# Exercise
Look through the lines below and extract each one that contains "script".
────────
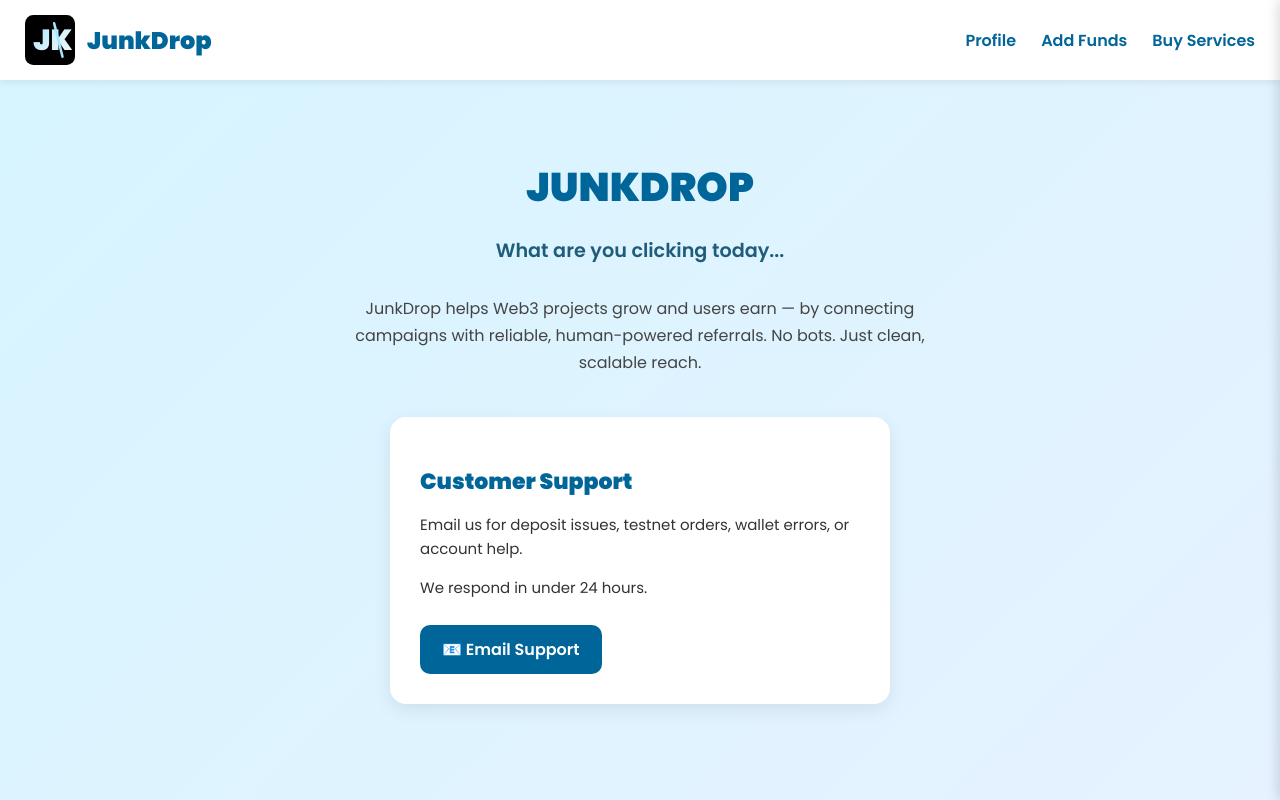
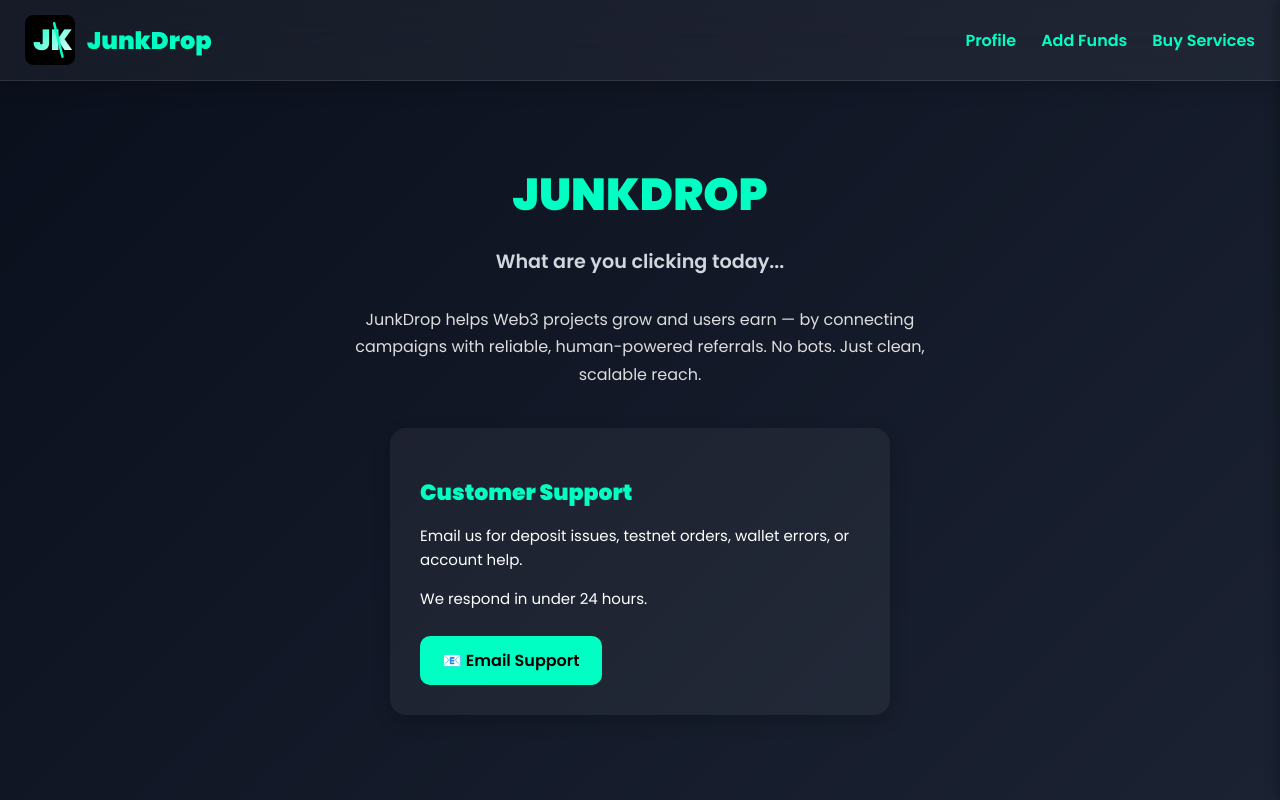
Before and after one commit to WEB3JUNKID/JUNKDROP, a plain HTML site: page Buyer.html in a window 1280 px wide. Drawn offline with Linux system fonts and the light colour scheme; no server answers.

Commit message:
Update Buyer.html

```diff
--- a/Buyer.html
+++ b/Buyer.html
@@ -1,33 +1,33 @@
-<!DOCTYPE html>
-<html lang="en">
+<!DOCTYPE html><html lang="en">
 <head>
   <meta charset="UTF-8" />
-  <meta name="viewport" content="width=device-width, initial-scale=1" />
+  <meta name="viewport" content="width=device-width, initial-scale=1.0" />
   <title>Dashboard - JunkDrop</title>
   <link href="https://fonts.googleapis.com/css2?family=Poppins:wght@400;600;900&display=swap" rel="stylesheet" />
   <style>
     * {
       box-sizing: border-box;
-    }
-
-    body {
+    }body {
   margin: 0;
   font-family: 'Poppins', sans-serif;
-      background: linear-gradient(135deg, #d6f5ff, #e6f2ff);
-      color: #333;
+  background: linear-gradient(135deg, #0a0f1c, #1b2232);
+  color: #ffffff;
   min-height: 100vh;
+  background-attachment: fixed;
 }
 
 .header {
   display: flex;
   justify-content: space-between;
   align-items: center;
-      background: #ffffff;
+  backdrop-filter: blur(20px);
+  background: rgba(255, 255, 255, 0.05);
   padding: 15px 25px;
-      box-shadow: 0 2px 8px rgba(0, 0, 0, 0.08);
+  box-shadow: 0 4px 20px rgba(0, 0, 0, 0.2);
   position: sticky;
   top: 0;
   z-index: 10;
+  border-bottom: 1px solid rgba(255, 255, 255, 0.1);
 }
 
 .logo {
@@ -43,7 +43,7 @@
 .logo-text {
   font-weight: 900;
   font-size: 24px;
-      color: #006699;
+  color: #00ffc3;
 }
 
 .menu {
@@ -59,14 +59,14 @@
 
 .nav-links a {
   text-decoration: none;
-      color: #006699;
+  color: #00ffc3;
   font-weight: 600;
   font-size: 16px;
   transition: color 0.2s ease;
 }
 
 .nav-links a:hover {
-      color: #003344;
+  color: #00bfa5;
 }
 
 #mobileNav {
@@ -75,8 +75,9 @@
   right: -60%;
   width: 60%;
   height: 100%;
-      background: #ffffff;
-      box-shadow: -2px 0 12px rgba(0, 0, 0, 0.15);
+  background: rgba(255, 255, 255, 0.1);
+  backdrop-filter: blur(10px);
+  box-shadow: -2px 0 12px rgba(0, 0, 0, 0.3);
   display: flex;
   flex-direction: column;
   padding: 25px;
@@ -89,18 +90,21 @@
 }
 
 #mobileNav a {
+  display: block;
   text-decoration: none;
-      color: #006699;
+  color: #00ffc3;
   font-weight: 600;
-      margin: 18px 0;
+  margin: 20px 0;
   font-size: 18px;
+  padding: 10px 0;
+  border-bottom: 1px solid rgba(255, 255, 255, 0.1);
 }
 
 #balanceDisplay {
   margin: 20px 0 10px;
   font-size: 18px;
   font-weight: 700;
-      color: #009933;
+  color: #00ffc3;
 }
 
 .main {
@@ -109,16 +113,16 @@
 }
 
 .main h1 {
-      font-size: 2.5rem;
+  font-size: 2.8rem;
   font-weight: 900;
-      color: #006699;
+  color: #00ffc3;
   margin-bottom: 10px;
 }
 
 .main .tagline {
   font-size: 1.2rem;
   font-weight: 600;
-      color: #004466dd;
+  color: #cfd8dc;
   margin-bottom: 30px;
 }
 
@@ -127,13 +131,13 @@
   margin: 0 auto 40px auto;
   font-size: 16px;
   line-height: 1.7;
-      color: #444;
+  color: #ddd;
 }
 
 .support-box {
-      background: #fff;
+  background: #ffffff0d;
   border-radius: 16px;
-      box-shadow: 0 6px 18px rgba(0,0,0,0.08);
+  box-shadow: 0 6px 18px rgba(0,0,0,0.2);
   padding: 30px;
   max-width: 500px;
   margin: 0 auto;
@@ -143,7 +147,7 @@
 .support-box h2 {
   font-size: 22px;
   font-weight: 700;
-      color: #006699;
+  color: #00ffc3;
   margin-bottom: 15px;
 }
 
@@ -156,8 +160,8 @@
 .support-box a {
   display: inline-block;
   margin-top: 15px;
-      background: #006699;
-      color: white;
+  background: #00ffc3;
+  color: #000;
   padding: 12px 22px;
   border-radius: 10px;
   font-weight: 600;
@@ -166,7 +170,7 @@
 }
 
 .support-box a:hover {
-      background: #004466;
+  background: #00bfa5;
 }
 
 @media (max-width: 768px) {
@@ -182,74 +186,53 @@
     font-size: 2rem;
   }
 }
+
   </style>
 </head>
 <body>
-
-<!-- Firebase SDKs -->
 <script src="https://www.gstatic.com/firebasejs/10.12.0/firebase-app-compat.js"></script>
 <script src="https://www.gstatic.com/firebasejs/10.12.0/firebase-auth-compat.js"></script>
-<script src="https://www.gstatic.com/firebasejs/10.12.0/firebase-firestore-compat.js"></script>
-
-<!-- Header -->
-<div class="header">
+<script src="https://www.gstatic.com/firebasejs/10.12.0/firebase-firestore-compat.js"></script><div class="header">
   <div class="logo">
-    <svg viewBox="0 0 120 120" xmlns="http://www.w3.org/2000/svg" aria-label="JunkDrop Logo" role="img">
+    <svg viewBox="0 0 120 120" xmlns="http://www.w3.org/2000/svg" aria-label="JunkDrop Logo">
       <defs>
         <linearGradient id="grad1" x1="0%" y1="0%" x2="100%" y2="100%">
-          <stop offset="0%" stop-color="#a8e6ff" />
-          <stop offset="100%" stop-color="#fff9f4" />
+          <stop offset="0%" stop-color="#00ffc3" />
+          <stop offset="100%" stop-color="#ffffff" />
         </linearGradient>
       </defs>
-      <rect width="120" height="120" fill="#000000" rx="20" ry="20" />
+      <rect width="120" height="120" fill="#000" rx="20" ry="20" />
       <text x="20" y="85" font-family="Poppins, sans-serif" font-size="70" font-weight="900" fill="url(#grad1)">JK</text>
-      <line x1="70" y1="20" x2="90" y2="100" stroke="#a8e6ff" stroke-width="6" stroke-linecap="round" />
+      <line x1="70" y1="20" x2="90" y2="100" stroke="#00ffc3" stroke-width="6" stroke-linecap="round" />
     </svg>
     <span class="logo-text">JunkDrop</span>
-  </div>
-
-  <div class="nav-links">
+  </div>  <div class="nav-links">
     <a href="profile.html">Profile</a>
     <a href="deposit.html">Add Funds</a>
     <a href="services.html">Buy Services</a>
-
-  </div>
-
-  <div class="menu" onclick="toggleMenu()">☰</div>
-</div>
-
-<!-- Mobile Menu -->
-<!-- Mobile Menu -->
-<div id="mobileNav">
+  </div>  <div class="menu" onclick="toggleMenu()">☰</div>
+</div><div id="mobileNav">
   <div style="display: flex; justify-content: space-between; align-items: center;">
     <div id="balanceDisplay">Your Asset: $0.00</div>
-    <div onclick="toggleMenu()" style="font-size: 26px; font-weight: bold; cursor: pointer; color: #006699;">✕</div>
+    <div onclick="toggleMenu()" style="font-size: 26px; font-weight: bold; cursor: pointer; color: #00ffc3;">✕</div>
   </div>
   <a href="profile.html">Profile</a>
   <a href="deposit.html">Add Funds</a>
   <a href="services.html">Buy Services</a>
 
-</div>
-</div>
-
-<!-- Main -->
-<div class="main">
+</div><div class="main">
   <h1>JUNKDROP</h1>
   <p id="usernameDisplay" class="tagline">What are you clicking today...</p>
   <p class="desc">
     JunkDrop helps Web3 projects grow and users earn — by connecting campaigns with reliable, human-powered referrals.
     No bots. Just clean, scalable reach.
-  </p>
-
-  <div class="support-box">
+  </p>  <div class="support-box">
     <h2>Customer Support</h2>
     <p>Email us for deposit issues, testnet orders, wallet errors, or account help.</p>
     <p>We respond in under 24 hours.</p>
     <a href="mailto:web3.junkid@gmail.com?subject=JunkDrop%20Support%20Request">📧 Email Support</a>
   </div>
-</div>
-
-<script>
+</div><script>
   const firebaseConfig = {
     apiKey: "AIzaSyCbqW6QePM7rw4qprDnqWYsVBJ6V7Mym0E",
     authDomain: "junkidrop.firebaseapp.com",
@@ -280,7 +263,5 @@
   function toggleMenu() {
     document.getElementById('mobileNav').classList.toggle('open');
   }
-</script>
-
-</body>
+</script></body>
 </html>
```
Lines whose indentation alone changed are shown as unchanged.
────────
# Answer for this exercise
 <script src="https://www.gstatic.com/firebasejs/10.12.0/firebase-app-compat.js"></script>
 <script src="https://www.gstatic.com/firebasejs/10.12.0/firebase-auth-compat.js"></script>
-<script src="https://www.gstatic.com/firebasejs/10.12.0/firebase-firestore-compat.js"></script>
+<script src="https://www.gstatic.com/firebasejs/10.12.0/firebase-firestore-compat.js"></script><div class="header">
-<script>
+</div><script>
-</script>
+</script></body>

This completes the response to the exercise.